◆ TASK PROMPT ◆
When the word "href" shows up in a line of the records below, copy that line.

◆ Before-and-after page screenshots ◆

========

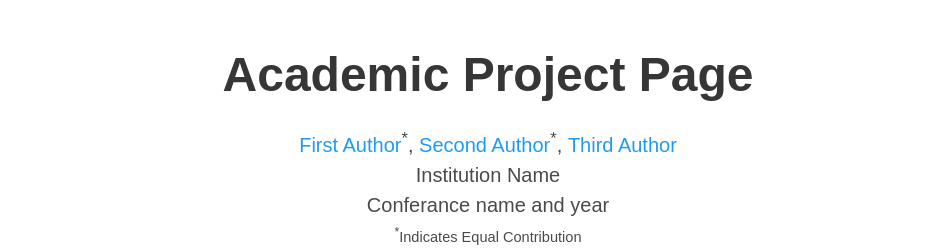
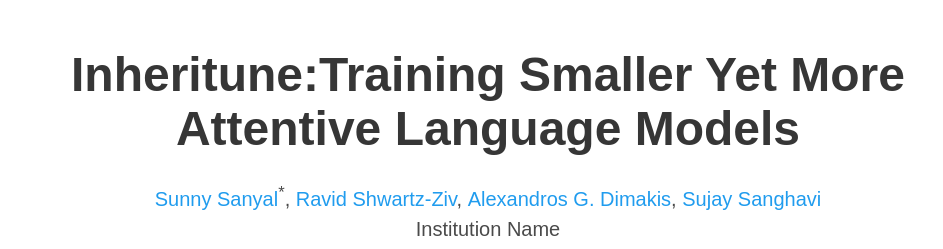
Before and after one commit to sanyalsunny111/inheritune-page.github.io, a plain HTML site: page index.html in a window 1280 px wide. Shown: the top 249 px of the page, without its empty margins (152-1095 px from the left). Drawn offline with nearby package versions, Linux system fonts and the light colour scheme; some icons are missing; a web font is replaced by a local one.

Commit message:
Update index.html

```diff
--- a/index.html
+++ b/index.html
@@ -24,7 +24,7 @@
   <meta name="viewport" content="width=device-width, initial-scale=1">
 
 
-  <title>Academic Project Page</title>
+  <title>Inheritune:Training Smaller Yet More Attentive Language Models</title>
   <link rel="icon" type="image/x-icon" href="static/images/favicon.ico">
   <link href="https://fonts.googleapis.com/css?family=Google+Sans|Noto+Sans|Castoro"
   rel="stylesheet">
@@ -52,15 +52,17 @@
       <div class="container is-max-desktop">
         <div class="columns is-centered">
           <div class="column has-text-centered">
-            <h1 class="title is-1 publication-title">Academic Project Page</h1>
+            <h1 class="title is-1 publication-title">Inheritune:Training Smaller Yet More Attentive Language Models</h1>
             <div class="is-size-5 publication-authors">
               <!-- Paper authors -->
               <span class="author-block">
-                <a href="FIRST AUTHOR PERSONAL LINK" target="_blank">First Author</a><sup>*</sup>,</span>
+                <a href="FIRST AUTHOR PERSONAL LINK" target="_blank">Sunny Sanyal</a><sup>*</sup>,</span>
                 <span class="author-block">
-                  <a href="SECOND AUTHOR PERSONAL LINK" target="_blank">Second Author</a><sup>*</sup>,</span>
+                  <a href="SECOND AUTHOR PERSONAL LINK" target="_blank">Ravid Shwartz-Ziv</a>,</span>
                   <span class="author-block">
-                    <a href="THIRD AUTHOR PERSONAL LINK" target="_blank">Third Author</a>
+                    <a href="THIRD AUTHOR PERSONAL LINK" target="_blank">Alexandros G. Dimakis</a>,</span>
+                    <span class="author-block">
+                    <a href="THIRD AUTHOR PERSONAL LINK" target="_blank">Sujay Sanghavi</a>
                   </span>
                   </div>
 
```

========

◆ RESPONSE ◆
   <link rel="icon" type="image/x-icon" href="static/images/favicon.ico">
   <link href="https://fonts.googleapis.com/css?family=Google+Sans|Noto+Sans|Castoro"
-                <a href="FIRST AUTHOR PERSONAL LINK" target="_blank">First Author</a><sup>*</sup>,</span>
+                <a href="FIRST AUTHOR PERSONAL LINK" target="_blank">Sunny Sanyal</a><sup>*</sup>,</span>
-                  <a href="SECOND AUTHOR PERSONAL LINK" target="_blank">Second Author</a><sup>*</sup>,</span>
+                  <a href="SECOND AUTHOR PERSONAL LINK" target="_blank">Ravid Shwartz-Ziv</a>,</span>
-                    <a href="THIRD AUTHOR PERSONAL LINK" target="_blank">Third Author</a>
+                    <a href="THIRD AUTHOR PERSONAL LINK" target="_blank">Alexandros G. Dimakis</a>,</span>
+                    <a href="THIRD AUTHOR PERSONAL LINK" target="_blank">Sujay Sanghavi</a>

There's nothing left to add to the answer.